Budgets abound in AlabamaPublished 3:01pm Wednesday, September 28, 2011
Alabama’s new fiscal year begins Oct. 1. Unlike most states we have two operating budgets. We, of course, have a general fund budget, but we also have a special education trust fund budget. Many of you may be surprised to know that currently over two thirds of all state tax dollars go into this education budget. As late as 30 years ago the two budgets were approximately 50/50 in their receipts.
The dollars that education receives have crept up over the last three decades because the fund’s primary sources of income are from the state’s sales and income tax collections. These two rich veins of revenue have increased incrementally over the years as people’s incomes have risen. It has a doubling effect when they spend this increased income and sales tax is collected on their purchases.
These earmarked taxes were good for education in the 1980’s and 1990’s. However, we have been in a deep severe recession for close to five years. What goes up usually has to come down, and when it rains it pours. Well the chickens have come home to roost with the downturn in the economy. This Great Recession has had a devastating effect on Alabama’s state budgets.
The budgets that go into effect in three days are austere to say the least. The budget cuts are dramatic and some say draconian. Most state agencies have been cut by at least 20 percent and some closer to 30 percent.
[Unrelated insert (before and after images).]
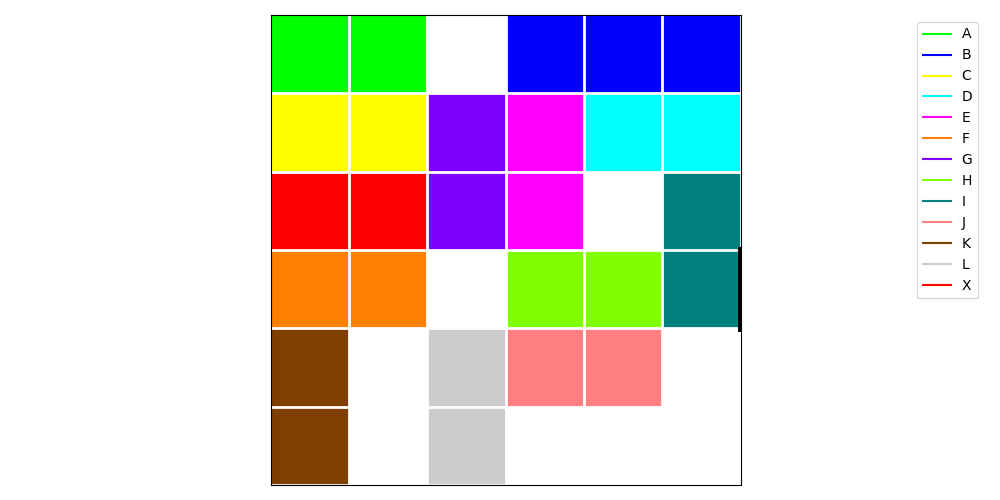
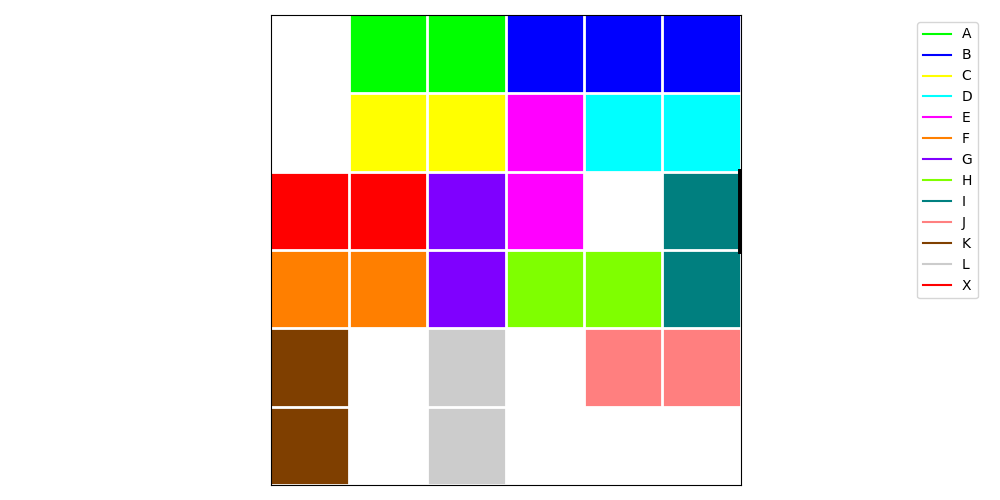
board search bugs fixen

diff --git a/code_files/classes/board_setup.py b/code_files/classes/board_setup.py
@@ -41,15 +41,9 @@ class Vehicle:
 
         ## Er was een -1 in de tuple waardoor generate_random_board niet werkte
         if self.orientation == 'H':
-<<<<<<< HEAD
-            self.positions = [(position[0] + i -1, position[1] -1) for i in range(self.length)]
-        else:
-            self.positions = [(position[0] -1, position[1] + i -1) for i in range(self.length)]
-=======
             self.positions = [(position[0] + i - 1, position[1] - 1) for i in range(self.length)]
         else:
             self.positions = [(position[0] - 1, position[1] + i - 1) for i in range(self.length)]
->>>>>>> a28fddbadc46a82be6cf081c24a84bce5d14e635
 
     def change_position(self, new_positions):
         """
@@ -276,7 +270,7 @@ class Board:
     def breadth_search(self):
         iterations = 0
         current_layer_boards = []
-        current_layer_index = 0
+        current_layer_index = None
         former_layer_boards = [(self, (None, None, None))]
         former_layer_index = 0
         board: Board = copy.deepcopy(former_layer_boards[former_layer_index][0])
@@ -284,14 +278,13 @@ class Board:
         while not board.is_won() and iterations < 1000000:
             iterations += 1
             name, movement, position, current_layer_boards, current_layer_index, former_layer_boards, former_layer_index = breadth_search(current_layer_boards, current_layer_index, former_layer_boards, former_layer_index)
-            if name != None:
-                board: Board = copy.deepcopy(former_layer_boards[former_layer_index][0])
-                vehicle = board.find_vehicle(name)
-                board.update_positions_set(vehicle, position)
-                current_layer_boards.append((board, (name, movement, position)))
-                board.print_board()
-                time.sleep(0.05)
-                print(name, movement)
+            board: Board = copy.deepcopy(former_layer_boards[former_layer_index][0])
+            vehicle = board.find_vehicle(name)
+            board.update_positions_set(vehicle, position)
+            current_layer_boards.append((board, (name, movement, position)))
+            #board.print_board()
+            #time.sleep(0.05)
+            #print(name, movement)
             if iterations % 1000 == 0:
                 print(iterations)
 

diff --git a/code_files/algorithms/breadth_search.py b/code_files/algorithms/breadth_search.py
@@ -13,11 +13,15 @@ def breadth_search(current_layer_boards: list, current_layer_index, former_layer
     Randomly select a step that is valid. Steps that undo the last move are invalid
     """
 
+    if current_layer_index != None and current_layer_index < 0:
+        current_layer_index = None
+        former_layer_index += 1
+
     if former_layer_index == len(former_layer_boards):
         former_layer_boards.clear()
         former_layer_boards = current_layer_boards[:]
         former_layer_index = 0
-        current_layer_index = 0
+        current_layer_index = None
         current_layer_boards.clear()
 
     board = former_layer_boards[former_layer_index][0]
@@ -44,14 +48,12 @@ def breadth_search(current_layer_boards: list, current_layer_index, former_layer
         raise ValueError("No possible moves found")
     
     # Select a random vehicle and a random move
-    if current_layer_index < len(options):
+    if current_layer_index == None:
+        current_layer_index = len(options)
+
+    if current_layer_index >= 0:
+        current_layer_index -= 1
         vehicle = options[current_layer_index][0]
         movement, position = options[current_layer_index][1] 
-        current_layer_index += 1
-
-    else:
-        current_layer_index = 0
-        former_layer_index += 1
-        vehicle, movement, position = None, None, None
 
     return vehicle, movement, position, current_layer_boards, current_layer_index, former_layer_boards, former_layer_index

diff --git a/code_files/algorithms/no_reverse.py b/code_files/algorithms/no_reverse.py
@@ -11,10 +11,6 @@ def random_without_reverse(board, last_move):
     """
     Randomly select a step that is valid. Steps that undo the last move are invalid
     """
-<<<<<<< HEAD
-
-=======
->>>>>>> a28fddbadc46a82be6cf081c24a84bce5d14e635
     options = {}
     # For each vehicle on the board, check if it can move
     for vehicle in board.vehicles_list:
@@ -45,4 +41,3 @@ def random_without_reverse(board, last_move):
     movement, position = random.choice(options[vehicle])
 
     return vehicle, movement, position
-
While the 2012 budget year is bleak, 2013 could be even worse. It is not a good time to be a state legislator, especially if you are on the Budget Committee. Being governor is no picnic either. When Dr. Bentley took office in January he inherited a ship of state that was analogous to walking onto the deck of the Titanic.
At some point state workers and teachers are going to say enough is enough. Eventually something has to give. A good many states will entertain raising new revenue. However, in Republican politics tax is a four letter word and our state legislature and executive branch are overwhelmingly Republican. This group of GOP legislators is extremely conservative. They do not strike me as a group that will be calling for any “revenue enhancement” measures like George Wallace did in the 1980’s.
During Robert Bentley’s successful campaign for governor he suggested that the way to help the state through its funding crisis was to collect taxes on internet purchases made by people in the state. This is not a novel approach. Most states are pursuing the collection of internet sales tax.
It is estimated that states lose approximately $23 billion a year in uncollected sales taxes on internet purchases. Alabama needs to diligently pursue this avenue of lost revenue.